Monday, May 16

How Real Should Your Book Be?

All writers borrow from real life occasionally. Some may steal a snippet of conversation overheard in the grocery store line. Others may borrow a distinctive mannerism from a long-ago teacher. Our experiences as a whole help to not only fire our imagination, but sometimes fill in the gaps for us.

I just finished reading Commencement, by J. Courtney Sullivan, which I thoroughly enjoyed. It is a terrific portrait of friendship, as well as a lovely reminder of the halcyon days of undergrad life. That being said, I felt as if I was peeking into the author's mental underwear drawer. It was such an intimate portrait of life at Smith College, clearly peppered with many, many true life details. When you turn the last page, you feel as if you've been matriculated from Smith - the reader knows it inside and out. All its time-honored traditions, both big and small, ridiculous and rich, are exposed. Overall, it made for a deliciously layered read. But I still squirmed at the obvious pockets of reality. More importantly, I wondered how many Smithies were reading it and squirming.

When a book is set in a real place, or depicts real events and people, there is always a tightrope that must be delicately trod.
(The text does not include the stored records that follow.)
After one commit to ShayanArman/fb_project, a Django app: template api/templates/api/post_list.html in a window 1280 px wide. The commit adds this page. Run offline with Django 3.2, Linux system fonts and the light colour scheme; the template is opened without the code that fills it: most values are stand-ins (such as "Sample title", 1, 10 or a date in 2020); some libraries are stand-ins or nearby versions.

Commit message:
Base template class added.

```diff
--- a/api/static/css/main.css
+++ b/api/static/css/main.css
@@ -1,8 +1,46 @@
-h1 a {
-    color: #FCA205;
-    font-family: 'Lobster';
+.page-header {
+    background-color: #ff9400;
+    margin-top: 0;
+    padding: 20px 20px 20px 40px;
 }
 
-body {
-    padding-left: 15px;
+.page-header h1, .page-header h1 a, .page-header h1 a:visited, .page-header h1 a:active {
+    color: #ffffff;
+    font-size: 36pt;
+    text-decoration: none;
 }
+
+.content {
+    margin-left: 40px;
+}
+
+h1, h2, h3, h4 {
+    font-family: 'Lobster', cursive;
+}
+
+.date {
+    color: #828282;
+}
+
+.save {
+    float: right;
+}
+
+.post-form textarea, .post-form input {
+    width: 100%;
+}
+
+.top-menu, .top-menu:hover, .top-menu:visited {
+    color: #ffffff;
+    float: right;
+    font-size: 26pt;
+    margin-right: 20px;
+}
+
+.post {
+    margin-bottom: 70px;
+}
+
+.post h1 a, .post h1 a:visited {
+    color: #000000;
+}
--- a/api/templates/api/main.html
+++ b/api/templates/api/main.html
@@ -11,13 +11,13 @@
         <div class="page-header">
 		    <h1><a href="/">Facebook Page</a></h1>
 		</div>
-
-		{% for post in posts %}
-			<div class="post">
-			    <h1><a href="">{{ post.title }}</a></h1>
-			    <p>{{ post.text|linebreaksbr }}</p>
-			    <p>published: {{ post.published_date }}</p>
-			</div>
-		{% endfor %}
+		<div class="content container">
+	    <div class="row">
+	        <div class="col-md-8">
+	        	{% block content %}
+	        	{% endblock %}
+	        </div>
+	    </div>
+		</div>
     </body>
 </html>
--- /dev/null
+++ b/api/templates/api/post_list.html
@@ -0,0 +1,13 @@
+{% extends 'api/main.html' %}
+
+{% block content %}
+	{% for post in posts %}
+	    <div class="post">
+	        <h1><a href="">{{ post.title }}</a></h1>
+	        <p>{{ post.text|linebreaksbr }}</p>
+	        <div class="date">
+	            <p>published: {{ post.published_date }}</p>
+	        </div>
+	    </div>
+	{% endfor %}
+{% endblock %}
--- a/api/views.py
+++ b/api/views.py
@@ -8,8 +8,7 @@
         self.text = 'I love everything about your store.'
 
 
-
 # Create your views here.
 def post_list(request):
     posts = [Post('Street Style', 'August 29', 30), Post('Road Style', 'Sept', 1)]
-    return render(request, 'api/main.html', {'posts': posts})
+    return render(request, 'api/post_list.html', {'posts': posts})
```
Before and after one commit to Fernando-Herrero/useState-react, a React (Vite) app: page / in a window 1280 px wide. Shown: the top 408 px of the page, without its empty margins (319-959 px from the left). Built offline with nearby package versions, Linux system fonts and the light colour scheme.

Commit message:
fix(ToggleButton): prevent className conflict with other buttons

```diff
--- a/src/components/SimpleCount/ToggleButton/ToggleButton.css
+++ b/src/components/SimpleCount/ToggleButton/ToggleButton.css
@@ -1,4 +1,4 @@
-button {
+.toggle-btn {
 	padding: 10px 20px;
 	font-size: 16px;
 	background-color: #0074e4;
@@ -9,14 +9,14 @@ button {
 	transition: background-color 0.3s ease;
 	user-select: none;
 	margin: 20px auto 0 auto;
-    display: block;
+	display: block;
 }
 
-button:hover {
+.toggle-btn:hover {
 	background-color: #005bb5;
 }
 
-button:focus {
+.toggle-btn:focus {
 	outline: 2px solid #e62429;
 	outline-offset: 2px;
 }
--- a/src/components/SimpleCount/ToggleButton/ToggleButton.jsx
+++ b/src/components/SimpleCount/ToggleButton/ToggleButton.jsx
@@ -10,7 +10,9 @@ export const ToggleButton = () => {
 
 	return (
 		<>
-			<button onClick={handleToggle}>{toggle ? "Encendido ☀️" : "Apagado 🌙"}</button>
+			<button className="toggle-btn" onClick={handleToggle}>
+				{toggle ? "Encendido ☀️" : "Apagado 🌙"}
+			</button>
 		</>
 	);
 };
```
There is a deep sense of responsibility to get every detail right - or else the wrath of a reader - who swears your two block walk to the ocean really takes four blocks and that ruined the whole book for her - may fall upon you. Of course, I feel that onus in my fictional locales as well. Much planning is required to convince a reader your setting is real, and even more detail for them to imagine it from scratch.

But I don't ever want the reader to feel as though they've peeked into my life. I've got a friend who constantly lobbies to be used as a character in my books. That is NEVER going to happen. Oh, he'd make a terrific character, don't get me wrong. But his larger-than-life personality would be too tempting to inflate into a caricature, and I'm quite positive hurt feelings would ensue. All the book sales in the world aren't worth that happening.

On the other side of the coin, I'm currently writing a book about a wedding planner. Yes, I've got years of experience under my belt, and I've worked in a few vignettes. The difference (and what I hope will protect me from any threat of litigation) is that I don't believe they are singular experiences. Yes, the high maintenance mother of the bride complained the size of the meat at the reception was different than what she had at the tasting three months earlier. I worked it into a funny scene. But I'm willing to bet there are fifty caterers out there who've harbored this same complaint. The point being that it isn't just my real life on display; rather, reality in general.

And I encourage everyone to read Commencement!


  1. Great post, Christi. I love feeling like I'm there, but it is important to keep things true. I remember reading a book where the author kept referring to Indiana University as the University of Indiana. It was an okay book, but that repetitive error is what I remember best about it. Figures, huh?

  2. I think one of the skills of being a really good writer is the ability to take a true situation, dramatize it, and tweak it so it reads as good fiction.

  3. they complained about the size of the meat? Thank God you put that in the book - might help some over-worked MOB get a grip. :)

    Great post...I struggle with the too-real/not-real-enough quandry, too.

  4. I may pick a quirk or two from people I know, then I change everything else about the character so it doesn't sound like anyone in that can be pinpointed.

  5. I have a sign in my office that says "Be careful or you'll wind up in my novel."I have kernels of truth buried in my stories--only the guilty will know. LOL!